To do: Note every line in the entries that contains the string "LunaSettings", and copy it.

Dataset items
******************************
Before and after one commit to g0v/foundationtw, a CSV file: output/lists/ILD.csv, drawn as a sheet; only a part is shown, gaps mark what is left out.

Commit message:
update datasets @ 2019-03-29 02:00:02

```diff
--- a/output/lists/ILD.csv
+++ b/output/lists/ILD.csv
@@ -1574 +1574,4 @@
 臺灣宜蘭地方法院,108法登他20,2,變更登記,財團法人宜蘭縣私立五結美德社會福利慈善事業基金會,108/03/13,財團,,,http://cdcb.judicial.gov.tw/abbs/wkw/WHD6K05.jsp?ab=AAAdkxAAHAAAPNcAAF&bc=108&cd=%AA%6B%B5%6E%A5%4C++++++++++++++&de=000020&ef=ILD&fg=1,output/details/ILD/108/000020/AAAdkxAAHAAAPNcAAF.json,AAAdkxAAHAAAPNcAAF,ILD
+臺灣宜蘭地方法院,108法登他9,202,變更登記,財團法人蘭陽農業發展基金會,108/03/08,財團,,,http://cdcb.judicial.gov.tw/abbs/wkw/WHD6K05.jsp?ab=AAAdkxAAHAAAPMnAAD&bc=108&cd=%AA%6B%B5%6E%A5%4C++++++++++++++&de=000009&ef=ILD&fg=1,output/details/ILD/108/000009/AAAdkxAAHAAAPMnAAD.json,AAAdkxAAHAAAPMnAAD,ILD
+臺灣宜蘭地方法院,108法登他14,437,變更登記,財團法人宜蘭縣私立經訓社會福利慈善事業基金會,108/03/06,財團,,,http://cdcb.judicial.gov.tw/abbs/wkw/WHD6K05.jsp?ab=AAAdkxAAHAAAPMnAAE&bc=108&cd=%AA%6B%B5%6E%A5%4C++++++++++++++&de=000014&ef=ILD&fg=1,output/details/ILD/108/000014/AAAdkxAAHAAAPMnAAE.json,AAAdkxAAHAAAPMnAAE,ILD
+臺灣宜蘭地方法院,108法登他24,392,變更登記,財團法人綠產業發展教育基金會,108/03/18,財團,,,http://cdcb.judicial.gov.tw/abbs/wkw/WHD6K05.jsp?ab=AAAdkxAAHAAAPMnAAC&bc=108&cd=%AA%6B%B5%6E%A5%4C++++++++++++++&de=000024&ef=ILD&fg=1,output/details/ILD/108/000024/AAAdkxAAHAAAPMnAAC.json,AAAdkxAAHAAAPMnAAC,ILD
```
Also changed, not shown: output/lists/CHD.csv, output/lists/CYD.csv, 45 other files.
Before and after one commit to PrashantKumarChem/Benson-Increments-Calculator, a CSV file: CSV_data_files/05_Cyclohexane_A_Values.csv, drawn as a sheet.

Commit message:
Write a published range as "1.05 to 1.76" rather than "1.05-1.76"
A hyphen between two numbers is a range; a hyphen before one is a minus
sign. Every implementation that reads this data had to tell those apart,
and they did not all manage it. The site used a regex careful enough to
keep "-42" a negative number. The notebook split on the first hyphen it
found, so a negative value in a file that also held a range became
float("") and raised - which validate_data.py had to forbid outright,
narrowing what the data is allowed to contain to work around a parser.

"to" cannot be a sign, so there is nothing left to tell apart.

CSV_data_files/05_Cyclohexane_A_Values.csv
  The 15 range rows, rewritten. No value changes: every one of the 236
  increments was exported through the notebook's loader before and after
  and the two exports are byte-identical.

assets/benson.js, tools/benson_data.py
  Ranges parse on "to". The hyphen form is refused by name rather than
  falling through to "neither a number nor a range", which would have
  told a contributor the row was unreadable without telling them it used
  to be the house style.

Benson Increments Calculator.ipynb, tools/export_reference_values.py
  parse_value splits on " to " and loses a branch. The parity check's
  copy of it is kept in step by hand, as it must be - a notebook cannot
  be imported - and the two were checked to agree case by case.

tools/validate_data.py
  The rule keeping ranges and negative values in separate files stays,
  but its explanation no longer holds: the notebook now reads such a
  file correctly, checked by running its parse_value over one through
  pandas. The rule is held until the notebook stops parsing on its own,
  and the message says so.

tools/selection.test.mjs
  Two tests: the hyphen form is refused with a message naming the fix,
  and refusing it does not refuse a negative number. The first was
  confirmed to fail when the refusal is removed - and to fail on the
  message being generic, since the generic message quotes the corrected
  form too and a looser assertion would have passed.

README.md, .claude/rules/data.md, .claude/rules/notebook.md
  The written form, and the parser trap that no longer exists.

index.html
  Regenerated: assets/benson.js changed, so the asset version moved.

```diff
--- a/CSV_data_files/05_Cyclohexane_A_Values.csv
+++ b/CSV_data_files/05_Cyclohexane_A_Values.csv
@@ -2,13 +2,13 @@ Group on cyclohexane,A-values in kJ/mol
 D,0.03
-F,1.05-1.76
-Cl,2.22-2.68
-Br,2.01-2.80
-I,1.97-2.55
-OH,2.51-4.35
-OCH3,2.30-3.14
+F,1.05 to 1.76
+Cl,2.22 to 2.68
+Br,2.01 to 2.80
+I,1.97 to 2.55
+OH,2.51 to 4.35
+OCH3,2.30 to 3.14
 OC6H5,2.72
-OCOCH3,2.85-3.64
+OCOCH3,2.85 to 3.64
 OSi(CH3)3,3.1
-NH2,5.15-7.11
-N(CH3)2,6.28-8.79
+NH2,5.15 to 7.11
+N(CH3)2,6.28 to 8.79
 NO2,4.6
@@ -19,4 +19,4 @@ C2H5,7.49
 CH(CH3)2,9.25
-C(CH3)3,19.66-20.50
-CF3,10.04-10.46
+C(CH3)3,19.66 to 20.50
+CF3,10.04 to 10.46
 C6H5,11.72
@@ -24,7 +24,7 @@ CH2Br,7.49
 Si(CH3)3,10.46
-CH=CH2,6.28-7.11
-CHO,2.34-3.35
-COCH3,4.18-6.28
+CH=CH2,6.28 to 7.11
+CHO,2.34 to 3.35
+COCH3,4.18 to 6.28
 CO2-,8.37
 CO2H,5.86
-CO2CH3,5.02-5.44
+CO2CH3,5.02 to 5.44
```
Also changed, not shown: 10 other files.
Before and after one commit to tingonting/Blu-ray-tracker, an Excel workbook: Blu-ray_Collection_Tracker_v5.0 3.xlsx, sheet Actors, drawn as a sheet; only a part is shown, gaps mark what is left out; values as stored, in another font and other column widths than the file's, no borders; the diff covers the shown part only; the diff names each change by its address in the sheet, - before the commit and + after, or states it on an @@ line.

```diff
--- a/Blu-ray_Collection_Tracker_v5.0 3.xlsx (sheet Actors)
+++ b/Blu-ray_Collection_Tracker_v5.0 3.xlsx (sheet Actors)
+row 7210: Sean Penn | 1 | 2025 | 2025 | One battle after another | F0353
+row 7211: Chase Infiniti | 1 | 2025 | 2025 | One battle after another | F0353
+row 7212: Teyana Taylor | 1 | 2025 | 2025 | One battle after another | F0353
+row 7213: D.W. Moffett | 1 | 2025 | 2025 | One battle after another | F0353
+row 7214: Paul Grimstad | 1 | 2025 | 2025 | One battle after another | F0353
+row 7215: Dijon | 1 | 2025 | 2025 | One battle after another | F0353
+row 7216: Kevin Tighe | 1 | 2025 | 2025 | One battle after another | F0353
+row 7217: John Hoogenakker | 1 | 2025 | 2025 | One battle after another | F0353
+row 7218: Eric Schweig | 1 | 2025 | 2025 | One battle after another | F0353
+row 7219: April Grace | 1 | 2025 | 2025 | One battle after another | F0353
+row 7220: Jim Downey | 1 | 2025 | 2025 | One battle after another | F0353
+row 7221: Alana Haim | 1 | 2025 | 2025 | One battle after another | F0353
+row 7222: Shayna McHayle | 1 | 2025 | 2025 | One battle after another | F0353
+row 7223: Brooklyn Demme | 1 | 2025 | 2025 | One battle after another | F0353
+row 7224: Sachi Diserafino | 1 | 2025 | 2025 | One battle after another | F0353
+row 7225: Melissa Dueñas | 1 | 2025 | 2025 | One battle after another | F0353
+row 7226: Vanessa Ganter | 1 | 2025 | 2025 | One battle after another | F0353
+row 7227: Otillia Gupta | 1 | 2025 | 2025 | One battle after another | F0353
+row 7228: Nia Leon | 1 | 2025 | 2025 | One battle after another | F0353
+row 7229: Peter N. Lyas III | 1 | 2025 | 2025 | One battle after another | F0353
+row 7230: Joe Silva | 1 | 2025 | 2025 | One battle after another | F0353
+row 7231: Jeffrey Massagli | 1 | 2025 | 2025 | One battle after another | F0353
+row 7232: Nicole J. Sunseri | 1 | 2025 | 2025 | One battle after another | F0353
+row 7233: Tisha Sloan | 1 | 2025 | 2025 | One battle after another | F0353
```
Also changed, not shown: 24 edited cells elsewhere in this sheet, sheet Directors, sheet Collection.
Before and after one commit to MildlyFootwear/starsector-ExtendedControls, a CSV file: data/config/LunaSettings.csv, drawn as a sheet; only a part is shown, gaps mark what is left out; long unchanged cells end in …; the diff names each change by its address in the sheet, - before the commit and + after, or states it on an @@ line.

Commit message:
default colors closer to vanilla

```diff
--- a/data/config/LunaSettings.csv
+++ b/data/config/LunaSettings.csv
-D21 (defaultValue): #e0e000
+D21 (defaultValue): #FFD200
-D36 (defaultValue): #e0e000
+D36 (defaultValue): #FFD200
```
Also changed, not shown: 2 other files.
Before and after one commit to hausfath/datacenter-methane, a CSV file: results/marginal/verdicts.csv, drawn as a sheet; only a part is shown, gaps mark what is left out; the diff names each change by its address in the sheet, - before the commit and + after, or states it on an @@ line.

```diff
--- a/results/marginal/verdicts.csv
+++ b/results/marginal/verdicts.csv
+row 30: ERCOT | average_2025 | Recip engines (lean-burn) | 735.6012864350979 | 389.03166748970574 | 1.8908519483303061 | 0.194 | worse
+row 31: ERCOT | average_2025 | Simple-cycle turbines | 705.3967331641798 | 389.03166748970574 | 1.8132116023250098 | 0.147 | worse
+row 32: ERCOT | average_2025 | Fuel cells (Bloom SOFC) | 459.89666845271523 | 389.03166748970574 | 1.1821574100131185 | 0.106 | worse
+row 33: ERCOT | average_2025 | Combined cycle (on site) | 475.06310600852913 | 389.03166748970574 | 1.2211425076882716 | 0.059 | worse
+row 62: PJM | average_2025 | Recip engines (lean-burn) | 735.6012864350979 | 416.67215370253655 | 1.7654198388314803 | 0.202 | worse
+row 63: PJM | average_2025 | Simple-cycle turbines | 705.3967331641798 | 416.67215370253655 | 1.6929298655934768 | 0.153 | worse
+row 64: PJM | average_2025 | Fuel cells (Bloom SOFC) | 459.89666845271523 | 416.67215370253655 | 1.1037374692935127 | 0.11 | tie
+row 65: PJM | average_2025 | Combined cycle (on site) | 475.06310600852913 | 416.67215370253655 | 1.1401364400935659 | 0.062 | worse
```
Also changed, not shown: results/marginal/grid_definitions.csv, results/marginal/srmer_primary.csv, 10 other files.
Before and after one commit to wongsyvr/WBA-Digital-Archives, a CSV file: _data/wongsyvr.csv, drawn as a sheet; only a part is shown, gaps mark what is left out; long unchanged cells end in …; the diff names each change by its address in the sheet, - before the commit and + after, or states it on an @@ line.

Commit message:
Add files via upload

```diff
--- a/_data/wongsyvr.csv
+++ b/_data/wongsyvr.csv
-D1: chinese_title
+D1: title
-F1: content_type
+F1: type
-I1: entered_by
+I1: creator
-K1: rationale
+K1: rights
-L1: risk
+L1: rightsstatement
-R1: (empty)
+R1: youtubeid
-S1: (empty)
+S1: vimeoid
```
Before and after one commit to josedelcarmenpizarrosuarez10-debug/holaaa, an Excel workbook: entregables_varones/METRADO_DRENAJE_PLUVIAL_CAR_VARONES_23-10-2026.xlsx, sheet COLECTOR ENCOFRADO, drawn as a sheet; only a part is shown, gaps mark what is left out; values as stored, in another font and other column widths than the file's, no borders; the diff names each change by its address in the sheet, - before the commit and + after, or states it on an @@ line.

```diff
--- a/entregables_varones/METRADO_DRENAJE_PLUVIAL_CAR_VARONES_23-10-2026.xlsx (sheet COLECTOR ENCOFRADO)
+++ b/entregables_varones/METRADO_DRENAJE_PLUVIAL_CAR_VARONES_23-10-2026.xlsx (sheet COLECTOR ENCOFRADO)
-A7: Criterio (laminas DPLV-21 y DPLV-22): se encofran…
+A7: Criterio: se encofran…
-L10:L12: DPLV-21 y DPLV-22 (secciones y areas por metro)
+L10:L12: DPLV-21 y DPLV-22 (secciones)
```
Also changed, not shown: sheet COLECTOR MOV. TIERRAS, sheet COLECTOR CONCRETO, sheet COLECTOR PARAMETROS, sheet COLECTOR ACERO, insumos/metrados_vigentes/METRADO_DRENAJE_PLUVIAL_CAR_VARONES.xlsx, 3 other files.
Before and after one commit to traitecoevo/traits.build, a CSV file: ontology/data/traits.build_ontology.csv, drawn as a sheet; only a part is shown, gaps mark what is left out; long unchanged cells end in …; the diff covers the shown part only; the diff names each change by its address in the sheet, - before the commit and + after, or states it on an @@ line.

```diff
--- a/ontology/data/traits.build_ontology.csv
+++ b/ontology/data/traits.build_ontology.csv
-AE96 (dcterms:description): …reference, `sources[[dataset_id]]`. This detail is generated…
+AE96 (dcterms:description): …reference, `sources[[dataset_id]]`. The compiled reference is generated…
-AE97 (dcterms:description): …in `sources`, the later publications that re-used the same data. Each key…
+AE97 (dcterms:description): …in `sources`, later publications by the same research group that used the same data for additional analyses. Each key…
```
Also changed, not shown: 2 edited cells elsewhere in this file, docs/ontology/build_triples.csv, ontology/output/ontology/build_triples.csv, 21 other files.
******************************
Answer to this task:
Before and after one commit to MildlyFootwear/starsector-ExtendedControls, a CSV file: data/config/LunaSettings.csv, drawn as a sheet; only a part is shown, gaps mark what is left out; long unchanged cells end in …; the diff names each change by its address in the sheet, - before the commit and + after, or states it on an @@ line.
--- a/data/config/LunaSettings.csv
+++ b/data/config/LunaSettings.csv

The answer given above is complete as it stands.